Locals are grumbling, too. I spoke to some not-yet-gray-haired symphony patrons who used to belong to a volunteer organization for young professional symphony supporters called Symphonix. It died with the pandemic and hasn’t been revived. Geeslin waves away the demise of Symphonix, noting that the symphony continues to have several volunteer “leagues” of supporters.

Strange rumors are also swirling. Chatter is emanating from musician groups that Geeslin—whose husband, financier Keith Geeslin, is a former president of the San Francisco Opera—is plotting to merge the two august organizations. It’s a suggestion that, on the one hand, is far-fetched—Spivey claims ignorance about these claims. But it is also conceivable, given that for decades, the city’s symphony and opera were, in fact, one organization. 
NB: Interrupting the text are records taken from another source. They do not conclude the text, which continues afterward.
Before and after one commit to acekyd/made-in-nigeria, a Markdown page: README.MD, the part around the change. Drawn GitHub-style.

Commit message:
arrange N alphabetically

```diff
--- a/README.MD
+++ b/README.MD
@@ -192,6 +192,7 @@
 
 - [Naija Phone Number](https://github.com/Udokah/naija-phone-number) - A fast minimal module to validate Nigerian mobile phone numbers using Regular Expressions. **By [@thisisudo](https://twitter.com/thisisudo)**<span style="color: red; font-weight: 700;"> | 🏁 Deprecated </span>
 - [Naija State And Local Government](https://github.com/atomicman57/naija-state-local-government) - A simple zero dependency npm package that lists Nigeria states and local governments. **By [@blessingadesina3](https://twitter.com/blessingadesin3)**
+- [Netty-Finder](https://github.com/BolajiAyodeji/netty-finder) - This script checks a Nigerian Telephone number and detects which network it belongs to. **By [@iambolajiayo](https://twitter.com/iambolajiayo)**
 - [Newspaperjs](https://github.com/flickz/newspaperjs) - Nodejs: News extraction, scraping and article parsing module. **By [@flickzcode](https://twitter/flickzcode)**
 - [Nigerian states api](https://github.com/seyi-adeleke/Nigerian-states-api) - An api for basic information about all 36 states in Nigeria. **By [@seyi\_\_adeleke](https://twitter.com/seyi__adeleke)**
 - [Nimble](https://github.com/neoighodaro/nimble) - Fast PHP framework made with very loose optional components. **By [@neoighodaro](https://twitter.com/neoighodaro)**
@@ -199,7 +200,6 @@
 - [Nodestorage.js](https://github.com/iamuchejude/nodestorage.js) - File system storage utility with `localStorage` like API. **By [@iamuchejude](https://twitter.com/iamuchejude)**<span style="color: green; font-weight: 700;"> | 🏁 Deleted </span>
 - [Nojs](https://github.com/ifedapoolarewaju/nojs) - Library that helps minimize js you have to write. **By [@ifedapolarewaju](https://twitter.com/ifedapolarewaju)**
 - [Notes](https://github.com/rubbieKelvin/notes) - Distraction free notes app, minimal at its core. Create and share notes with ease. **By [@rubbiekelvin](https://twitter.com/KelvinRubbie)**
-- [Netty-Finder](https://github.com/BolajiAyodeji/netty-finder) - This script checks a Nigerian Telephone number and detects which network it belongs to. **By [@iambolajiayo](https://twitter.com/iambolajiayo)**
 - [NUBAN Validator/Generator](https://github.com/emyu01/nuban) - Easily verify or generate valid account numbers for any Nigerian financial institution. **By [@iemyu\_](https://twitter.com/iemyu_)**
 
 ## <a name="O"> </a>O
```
For now, the regional-versus-global debate cuts to the heart of the symphony’s image of itself. World-class musicians are a fiercely competitive lot, and many came here specifically to play for Salonen. Moreover, classical music-loving San Franciscans hardly see their town as some kind of backwater. They believe a great city deserves a great orchestra. 

For them, as for the symphony’s conductor and musicians, the cancellation of its upcoming European tour was particularly galling. “Touring is essential if you’re going to be a great orchestra,” says Peter Pastreich, a former executive director who acted as a mediator between management and the musicians in their previous contract negotiations. “There is no great American orchestra that doesn’t tour.”

Consider that while San Francisco’s musicians have no grand tour on the horizon, the Pittsburgh Symphony Orchestra will embark this August on a nine-city tour of Austria, Germany, and Italy. The Kansas City Symphony is simultaneously enjoying its first-ever European tour, playing in Amsterdam, Berlin, and Hamburg. 

The symphony says a tour could have generated losses of a bit more than $2 million, essentially the expense of sending an orchestra abroad minus the appearance fees it generates. But the figure isn’t particularly meaningful. All tours rely on donor sponsorships. What’s more, the funds the symphony will generate by upping the percentage it draws from its $334 million endowment could have defrayed those expenses. 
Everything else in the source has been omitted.